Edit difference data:
• • • •

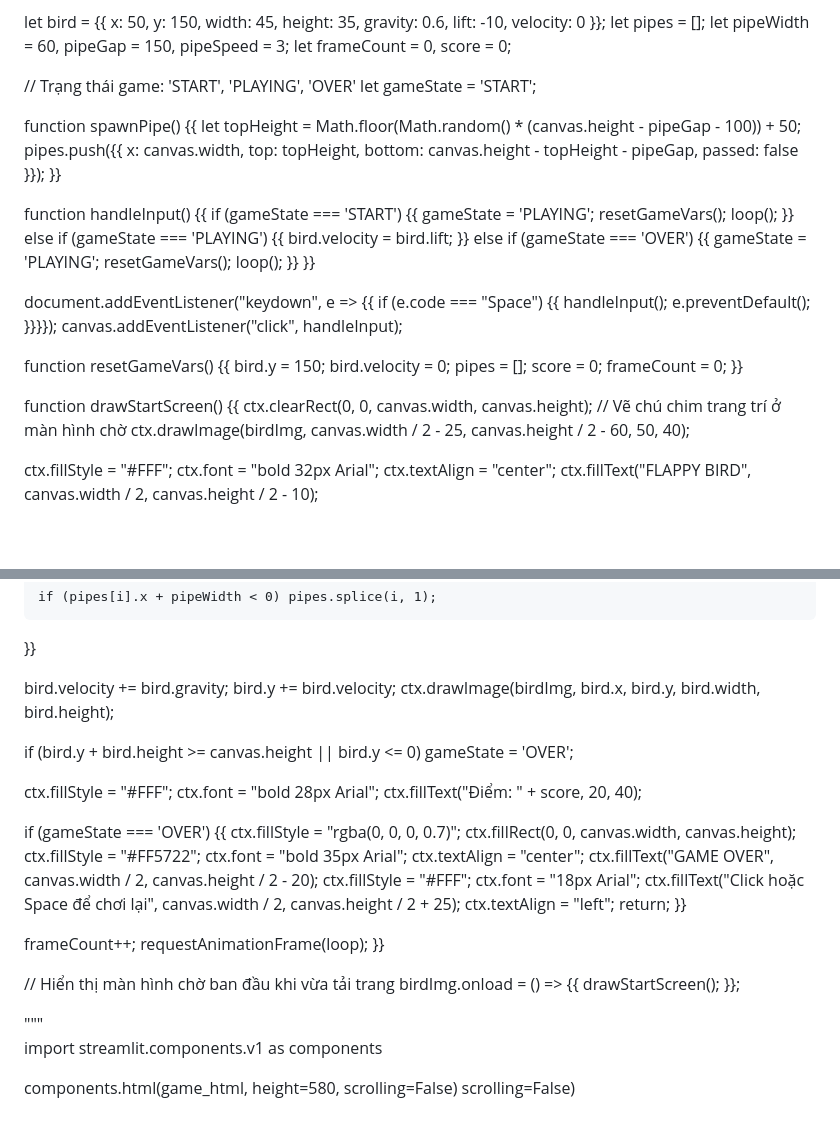
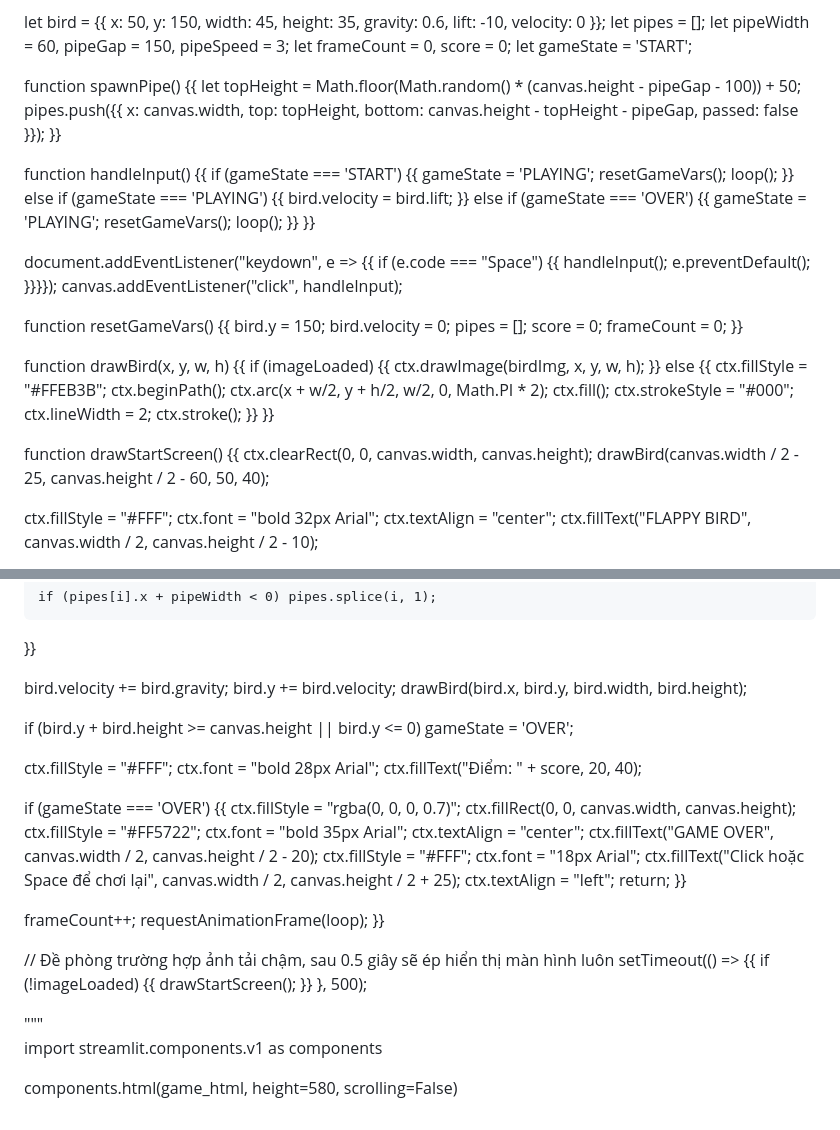
Before and after one commit to yenphitruong-2508/flappy-bird-custom, a Markdown page: README.md, 2 parts joined by grey strips. Drawn GitHub-style; blank space fills up the shorter version.

```diff
--- a/README.md
+++ b/README.md
@@ -38,8 +48,6 @@ let bird = {{ x: 50, y: 150, width: 45, height: 35, gravity: 0.6, lift: -10, vel
 let pipes = [];
 let pipeWidth = 60, pipeGap = 150, pipeSpeed = 3;
 let frameCount = 0, score = 0;
-
-// Trạng thái game: 'START', 'PLAYING', 'OVER'
 let gameState = 'START';
 
 function spawnPipe() {{
@@ -68,10 +76,23 @@ function resetGameVars() {{
   bird.y = 150; bird.velocity = 0; pipes = []; score = 0; frameCount = 0;
 }}
 
+function drawBird(x, y, w, h) {{
+    if (imageLoaded) {{
+        ctx.drawImage(birdImg, x, y, w, h);
+    }} else {{
+        ctx.fillStyle = "#FFEB3B";
+        ctx.beginPath();
+        ctx.arc(x + w/2, y + h/2, w/2, 0, Math.PI * 2);
+        ctx.fill();
+        ctx.strokeStyle = "#000";
+        ctx.lineWidth = 2;
+        ctx.stroke();
+    }}
+}}
+
 function drawStartScreen() {{
   ctx.clearRect(0, 0, canvas.width, canvas.height);
-  // Vẽ chú chim trang trí ở màn hình chờ
-  ctx.drawImage(birdImg, canvas.width / 2 - 25, canvas.height / 2 - 60, 50, 40);
+  drawBird(canvas.width / 2 - 25, canvas.height / 2 - 60, 50, 40);
 
   ctx.fillStyle = "#FFF";
   ctx.font = "bold 32px Arial";
@@ -109,7 +130,7 @@ function loop() {{
 
   bird.velocity += bird.gravity;
   bird.y += bird.velocity;
-  ctx.drawImage(birdImg, bird.x, bird.y, bird.width, bird.height);
+  drawBird(bird.x, bird.y, bird.width, bird.height);
 
   if (bird.y + bird.height >= canvas.height || bird.y <= 0) gameState = 'OVER';
 
@@ -131,10 +152,12 @@ function loop() {{
   requestAnimationFrame(loop);
 }}
 
-// Hiển thị màn hình chờ ban đầu khi vừa tải trang
-birdImg.onload = () => {{
-  drawStartScreen();
-}};
+// Đề phòng trường hợp ảnh tải chậm, sau 0.5 giây sẽ ép hiển thị màn hình luôn
+setTimeout(() => {{
+    if (!imageLoaded) {{
+        drawStartScreen();
+    }}
+}, 500);
 </script>
 </body>
 </html>
@@ -142,4 +165,4 @@ birdImg.onload = () => {{
 
 import streamlit.components.v1 as components
 
-components.html(game_html, height=580, scrolling=False) scrolling=False)
+components.html(game_html, height=580, scrolling=False)
```
Also changed, not shown: other parts of README.md (+10 -0 lines).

• • • •

__Aim of the task__
Without including the pictures, return each record above exactly as it stands.

__Your solution__
Before and after one commit to yenphitruong-2508/flappy-bird-custom, a Markdown page: README.md, 2 parts joined by grey strips. Drawn GitHub-style; blank space fills up the shorter version.

```diff
--- a/README.md
+++ b/README.md
@@ -38,8 +48,6 @@ let bird = {{ x: 50, y: 150, width: 45, height: 35, gravity: 0.6, lift: -10, vel
 let pipes = [];
 let pipeWidth = 60, pipeGap = 150, pipeSpeed = 3;
 let frameCount = 0, score = 0;
-
-// Trạng thái game: 'START', 'PLAYING', 'OVER'
 let gameState = 'START';
 
 function spawnPipe() {{
@@ -68,10 +76,23 @@ function resetGameVars() {{
   bird.y = 150; bird.velocity = 0; pipes = []; score = 0; frameCount = 0;
 }}
 
+function drawBird(x, y, w, h) {{
+    if (imageLoaded) {{
+        ctx.drawImage(birdImg, x, y, w, h);
+    }} else {{
+        ctx.fillStyle = "#FFEB3B";
+        ctx.beginPath();
+        ctx.arc(x + w/2, y + h/2, w/2, 0, Math.PI * 2);
+        ctx.fill();
+        ctx.strokeStyle = "#000";
+        ctx.lineWidth = 2;
+        ctx.stroke();
+    }}
+}}
+
 function drawStartScreen() {{
   ctx.clearRect(0, 0, canvas.width, canvas.height);
-  // Vẽ chú chim trang trí ở màn hình chờ
-  ctx.drawImage(birdImg, canvas.width / 2 - 25, canvas.height / 2 - 60, 50, 40);
+  drawBird(canvas.width / 2 - 25, canvas.height / 2 - 60, 50, 40);
 
   ctx.fillStyle = "#FFF";
   ctx.font = "bold 32px Arial";
@@ -109,7 +130,7 @@ function loop() {{
 
   bird.velocity += bird.gravity;
   bird.y += bird.velocity;
-  ctx.drawImage(birdImg, bird.x, bird.y, bird.width, bird.height);
+  drawBird(bird.x, bird.y, bird.width, bird.height);
 
   if (bird.y + bird.height >= canvas.height || bird.y <= 0) gameState = 'OVER';
 
@@ -131,10 +152,12 @@ function loop() {{
   requestAnimationFrame(loop);
 }}
 
-// Hiển thị màn hình chờ ban đầu khi vừa tải trang
-birdImg.onload = () => {{
-  drawStartScreen();
-}};
+// Đề phòng trường hợp ảnh tải chậm, sau 0.5 giây sẽ ép hiển thị màn hình luôn
+setTimeout(() => {{
+    if (!imageLoaded) {{
+        drawStartScreen();
+    }}
+}, 500);
 </script>
 </body>
 </html>
@@ -142,4 +165,4 @@ birdImg.onload = () => {{
 
 import streamlit.components.v1 as components
 
-components.html(game_html, height=580, scrolling=False) scrolling=False)
+components.html(game_html, height=580, scrolling=False)
```
Also changed, not shown: other parts of README.md (+10 -0 lines).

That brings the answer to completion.